So back to Europe with this week's entry, and I'll try to be brief.
My friend Ajamu has posed the question, "Is hip hop going the way of jazz?"
Several years ago, maybe 10, I was in Paris. My hair was in locks. And as I wandered through the narrow streets near the Pompidou Center, a group of children began to follow me as if I was a celebrity. They thought I was an American hip hopper. Salt 'n Peppa? (or perhaps Salt or Peppa?) They flattered me.
Years later, I was in Moscow dancing in a club called Pravda or something not-so-clever like that. I recall that rather than having beer on tap, they had vodka on tap. And I could go on and on about my vodka experiences in Russia, but that's not the purpose of this entry. Anyhoo, I remember dancing to a bit of House of Pain. Before I knew it, me and my locked hair, once again found ourselves attracting a crowd. This time, it was a group of twenty-something Russian men who gathered around me in a circle, as if worshiping me, and screaming the lyrics to "Jump Around" at the tops of their lungs. JUMP! JUMP! JUMP! JUMP! Later when I tried to speak to them in English, they knew nary a word.

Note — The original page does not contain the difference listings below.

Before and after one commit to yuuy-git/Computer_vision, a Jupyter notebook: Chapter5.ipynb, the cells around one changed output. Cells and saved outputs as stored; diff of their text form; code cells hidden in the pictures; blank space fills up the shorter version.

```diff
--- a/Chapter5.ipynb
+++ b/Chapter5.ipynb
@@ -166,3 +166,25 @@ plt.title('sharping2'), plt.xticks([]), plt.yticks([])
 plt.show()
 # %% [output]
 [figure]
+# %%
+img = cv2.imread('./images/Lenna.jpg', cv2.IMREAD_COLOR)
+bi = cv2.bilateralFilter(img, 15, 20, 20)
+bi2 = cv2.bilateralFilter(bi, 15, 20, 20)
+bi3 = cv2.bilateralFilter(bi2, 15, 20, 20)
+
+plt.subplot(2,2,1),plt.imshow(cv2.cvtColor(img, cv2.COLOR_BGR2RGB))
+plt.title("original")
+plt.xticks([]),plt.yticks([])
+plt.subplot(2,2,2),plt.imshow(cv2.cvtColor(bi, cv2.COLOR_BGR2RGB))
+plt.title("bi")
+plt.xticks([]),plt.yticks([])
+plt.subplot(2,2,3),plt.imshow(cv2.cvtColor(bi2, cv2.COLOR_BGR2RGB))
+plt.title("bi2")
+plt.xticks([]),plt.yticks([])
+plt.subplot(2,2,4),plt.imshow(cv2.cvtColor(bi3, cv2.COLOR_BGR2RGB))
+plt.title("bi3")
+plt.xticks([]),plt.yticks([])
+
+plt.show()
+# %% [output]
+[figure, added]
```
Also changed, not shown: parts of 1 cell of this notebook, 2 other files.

Last month, while in Hamburg, I was walking through a street fair, by a live stage, when to my great surprise I heard hip hop in German. A few days later, I was walking through a similar street fair in Amsterdam, by a similar live stage when ironically I heard hip hop in Dutch.
It's one thing to visit the suburbs and find white, middle-class suburban kids in listening to hip hop in their Sean John and Fubu. That's one thing. It's another thing altogether to come across avid European fans, who perhaps have never set foot in the birth country of hip hop who do not speak a work of English.
So as I'm discussing this with my friend, he suggests that hip hop is going the way of jazz. Do you remember the 20's and 30's when African Americans became jazz superstars in Europe? Josephine Baker? Or later, my father's cousin, the saxophonist Clyde Barnhardt? (Okay, maybe he wasn't as big as Ms. Baker, but he made his mark). My Aunt Helen's brother-in-law, a beloved member of our extended family, the jazz composer Billy Strayhorn, headlined in Paris in the 50's and 60's. At the time, he was known more widely in France than in the U.S. where he lived in Duke Ellington's shadow as his principle songwriter. Baker, Strayhorn, and Barnhardt received the celebration in Europe that alluded them in the U.S. during their lifetimes.
And speaking of hip hop.
On that stage in Amsterdam there was also a young brother who rapped in English. He seemed as though maybe he was from the suburbs rather than Bed-Stuy or South Central. He seemed more Tiger Woods to me than 50 Cent. But he was a star at that particular moment on a late summer afternoon in Holland.
To all those aspiring rappers who for one reason or another may not splash here where the competition is quite fierce, Amsterdam is a damn nice city.